10 Best Budgeting Tips for Freelance Web Designers and Other Freelancers
Oops! You’re out of money and you won’t be paid for at least another week. What are you going to do in the meantime?
Does this scenario seem familiar to you? If you answered “yes,” you’re not alone.
One of the biggest surprises for new freelancers is that a freelancing income is not a stable income. Some months you will earn more than others. And (unless you have signed a long-term contract) you won’t know for sure what you will earn six months from now.
If you’re accustomed to traditional employment, where you received the same wages every month, making the adjustment to freelancing can be difficult. In fact, know that it’s normal for freelancers to struggle with budgeting. Even very experienced freelancers sometimes struggle with the ups and downs of freelancing finances.
Are you struggling to make ends meet as a freelancer despite having a good annual income? If you are, this post is for you. I’ll share ten budgeting tips to help you make ends meet.
If you liked this post, you may also like 12 Realities of Pricing Design Services.
Freelance Web Designer Budgeting Tips
Freelancers have unique budgeting needs due to the nature of the work. If anything, budgeting and good financial habits are more important for freelancers than they are for traditional employees.
Here are ten of the best tips to help you stay on track financially:
- Always put something aside. Did you just have a great month? If you did the natural tendency is to feel like you got a raise and spend it all. Resist that urge. Likewise, if you’re having a lean month you may think that you can’t afford to save any money. But if you’re freelancing you need to have a cushion of savings. You need to always be putting something aside for slow periods. You also need to save money for vacations, sick days, and unexpected expenses.
- Live below your means. Even if you have a very successful freelancing business, it’s a good idea to live on less than you earn. You never know when the business environment will change and the changes may affect your income. To be more specific, this means that you shouldn’t live in the most expensive place even if you think that you can afford it and you shouldn’t drive the most expensive car. Also watch out for common budget busters like credit cards and eating out.
- Charge a professional wage.

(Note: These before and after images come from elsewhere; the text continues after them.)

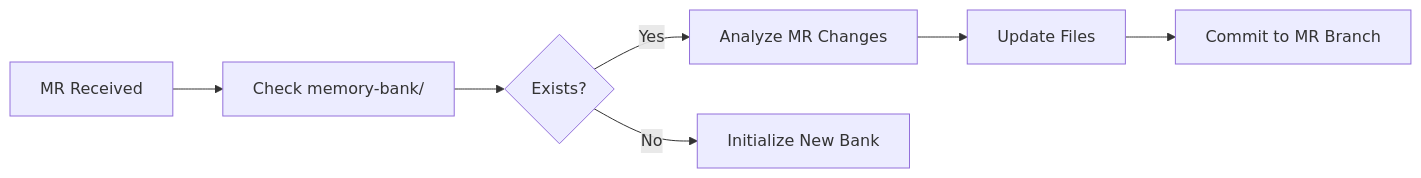
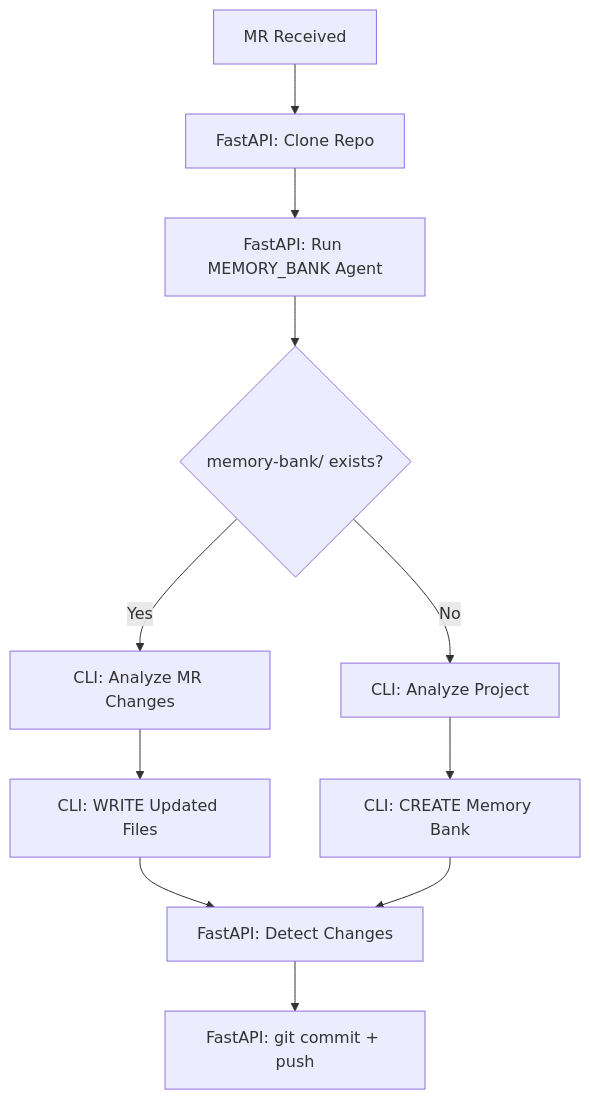
Before and after one commit to Manaszz/mrCliReview: the diagram in docs/NEW_REVIEW_TYPES.md, drawn with Mermaid. The commit also changed other lines of this file and 4 other files, not shown here.

First line of the commit message:
fix: Align MEMORY_BANK agent with CLI/FastAPI architecture

````diff
--- a/docs/NEW_REVIEW_TYPES.md
+++ b/docs/NEW_REVIEW_TYPES.md
@@ -290,9 +303,15 @@
 ```mermaid
-graph LR
-    A[MR Received] --> B[Check memory-bank/]
-    B --> C{Exists?}
-    C -->|Yes| D[Analyze MR Changes]
-    D --> E[Update Files]
-    E --> F[Commit to MR Branch]
-    C -->|No| G[Initialize New Bank]
+graph TB
+    A[MR Received] --> B[FastAPI: Clone Repo]
+    B --> C[FastAPI: Run MEMORY_BANK Agent]
+    C --> D{memory-bank/ exists?}
+    
+    D -->|Yes| E[CLI: Analyze MR Changes]
+    E --> F[CLI: WRITE Updated Files]
+    F --> G[FastAPI: Detect Changes]
+    G --> H[FastAPI: git commit + push]
+    
+    D -->|No| I[CLI: Analyze Project]
+    I --> J[CLI: CREATE Memory Bank]
+    J --> G
 ```
````
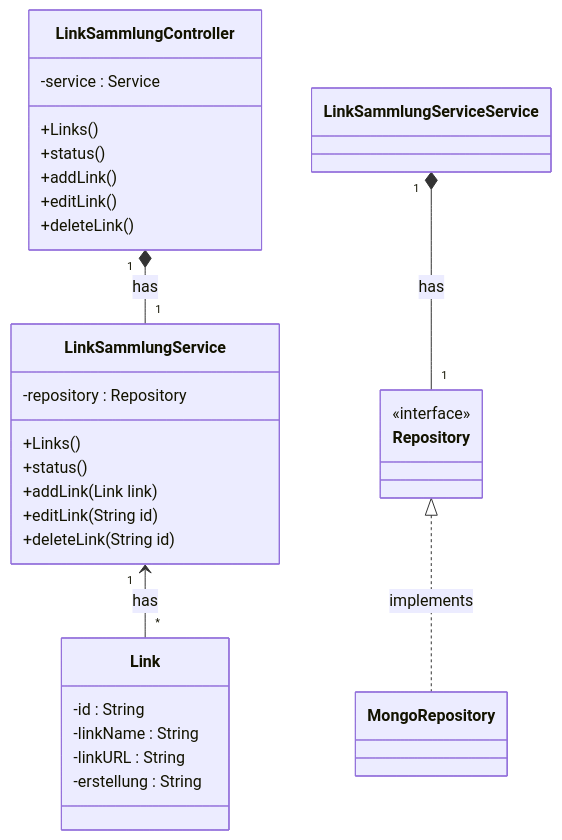
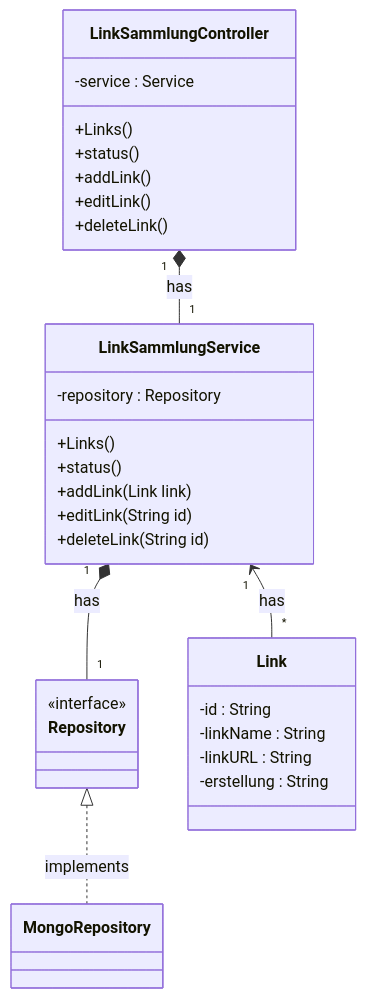
Before and after one commit to Janis0001/POS_LINKSAMMLUNG_API: the second of 2 diagrams in README.md, drawn with Mermaid.

````diff
--- a/README.md
+++ b/README.md
@@ -363,41 +363,41 @@
 ```mermaid
 classDiagram
 
 LinkSammlungController "1" *-- "1" LinkSammlungService : has
-LinkSammlungServiceService "1" *-- "1" Repository: has
+LinkSammlungService "1" *-- "1" Repository: has
 LinkSammlungService "1" <-- "*" Link : has
 Repository <|.. MongoRepository : implements
 
 class  LinkSammlungController{
 -service : Service
 +Links()
 +status()
 +addLink()
 +editLink()
 +deleteLink()
 }
 
 class  LinkSammlungService{
 -repository : Repository
 +Links()
 +status()
 +addLink(Link link)
 +editLink(String id)
 +deleteLink(String id)
 }
 
 class  Repository{
 <<interface>>
 }
 
 class  Link{
 -id : String
 -linkName : String
 -linkURL : String
 -erstellung : String
 }
 
 class MongoRepository {
   
 }
 ```
````
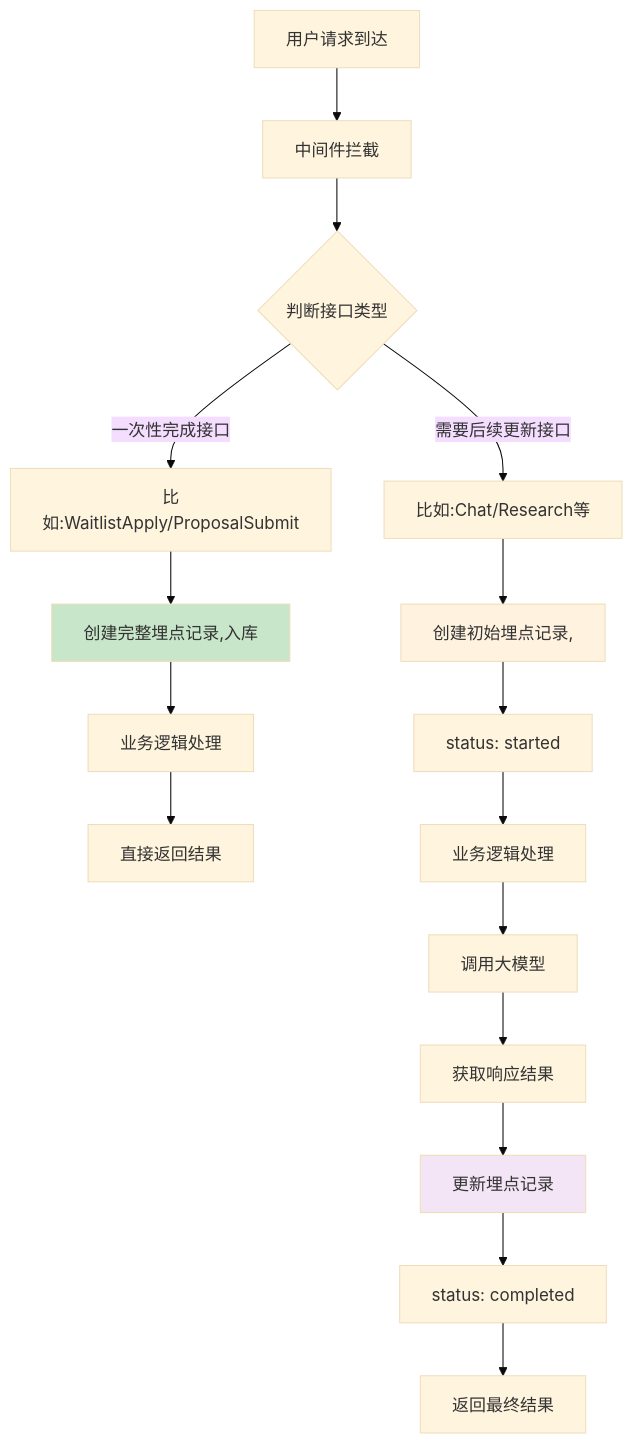
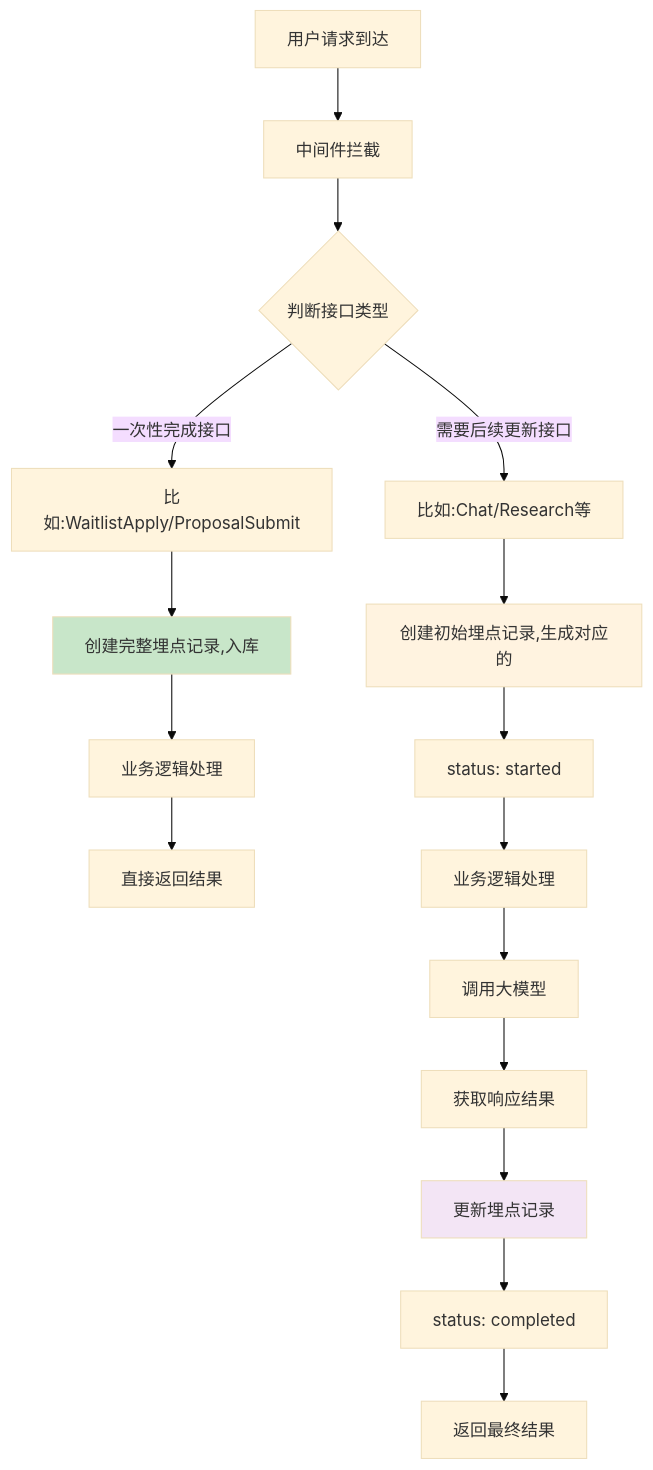
Before and after one commit to yingjianzh/iodraw-files: the diagram in all/未命名-78.md, drawn with Mermaid (base theme).

Commit message:
2025-07-08 17:16:56 update

````diff
--- a/all/未命名-78.md
+++ b/all/未命名-78.md
@@ -1,25 +1,25 @@
 ```mermaid
 flowchart TD
     A[用户请求到达] --> B[中间件拦截]
     B --> C{判断接口类型}
     
     C -->|一次性完成接口| D[比如:WaitlistApply/ProposalSubmit]
     C -->|需要后续更新接口| E[比如:Chat/Research等]
     
     D --> F[创建完整埋点记录,入库]
     F --> H[业务逻辑处理]
     H --> I[直接返回结果]
     
-    E --> J[创建初始埋点记录,]
+    E --> J[创建初始埋点记录,生成对应的]
     J --> K[status: started]
     K --> L[业务逻辑处理]
     L --> M[调用大模型]
     M --> N[获取响应结果]
     N --> O[更新埋点记录]
     O --> P[status: completed]
     P --> Q[返回最终结果]
     
     style F fill:#c8e6c9
     style J fill:#fff3e0
     style O fill:#f3e5f5
 ```
````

One reason many freelancers have trouble is that they base the rate they charge their clients on having 40 billable hours a week. However, very few (if any) freelancers can actually charge for forty billable hours each and every week. There are many, many necessary freelancing tasks (such as marketing your services) that you won’t receive any pay for doing. Too many freelancers fail financially because they charge too little for their work.
- Don’t forget to save extra for taxes. Income taxes are another area where a freelancer’s budget can get off track. If you live in the United States, remember that your clients are not withholding income tax from your pay. In addition, U.S. freelancers are responsible for paying self employment tax, which makes their taxes higher. If you haven’t already, sign up to pay taxes quarterly. If finances confuse you, hire an accountant to help.
- Don’t skimp on insurance. Having insurance is your protection against sudden unexpected and catastrophic expenses. While the Affordable Care Act may mean that you now have health insurance, there are other types of insurance that you should also have: automobile insurance, life insurance, homeowner’s insurance (if you own a home), and possibly professional liability insurance. April Greer has published a good discussion on insurance on Design Blender.
- Avoid using credit whenever possible. If you’re running short on cash, it can be tempting to pull out your credit card. Don’t do it. Using your credit card just adds to the number of bills you must pay each month. And over time you will wind up paying for whatever it is you were going to purchase two or three times over. If you must use credit, pay it off in the same month that you use it. The more credit you have outstanding, the more likely you are to run into trouble.
- Buy business assets on sale. Do you need a new computer for your web design business? Could you use a new printer? Is your business phone system antiquated? Unless your current equipment is completely unusable, don’t rush to the store right away. Instead, shop around. Compare prices. Look for sales. Find the best bargain, and then and only then, make your purchase. You can save big by bargain hunting for your office equipment.
- Have an actual budget. As a freelancer you need a plan for spending your money. Have a written (or online) budget for both personal and business needs and follow it closely. There are some great software tools that can help. Here are some free and low cost budgeting apps to consider: Mint.com , BudgetPulse, and You Need A Budget. Even if you don’t choose one of these budgeting options, do create a budget.
- Know your bottom line. Do you really know how much it costs you to pay your personal bills each month? Do you understand how much it actually costs to run your business? While most freelancers have a general idea about the answers to these questions, a surprising number of freelancers don’t know the exact amounts. But you can’t really understand what you need to charge for your services until you know how much money you must earn to pay your bills.
- Moonlight on your freelancing as needed. It takes a while to build up a successful freelancing business. At first, you probably will not earn enough from your freelancing work to make ends meet. This is very common. In fact, it could take months, or even a year, before you earn enough to live off of. In the meantime, consider taking a part-time job to help bolster your cash flow. (When I started, I also worked as a substitute teacher.)
What budgeting tips did I miss? Do you have a budgeting secret that has helped you to make ends meet as a freelancer?
Share your answers in the comments.
Published January 6th, 2014 by Laura Spencer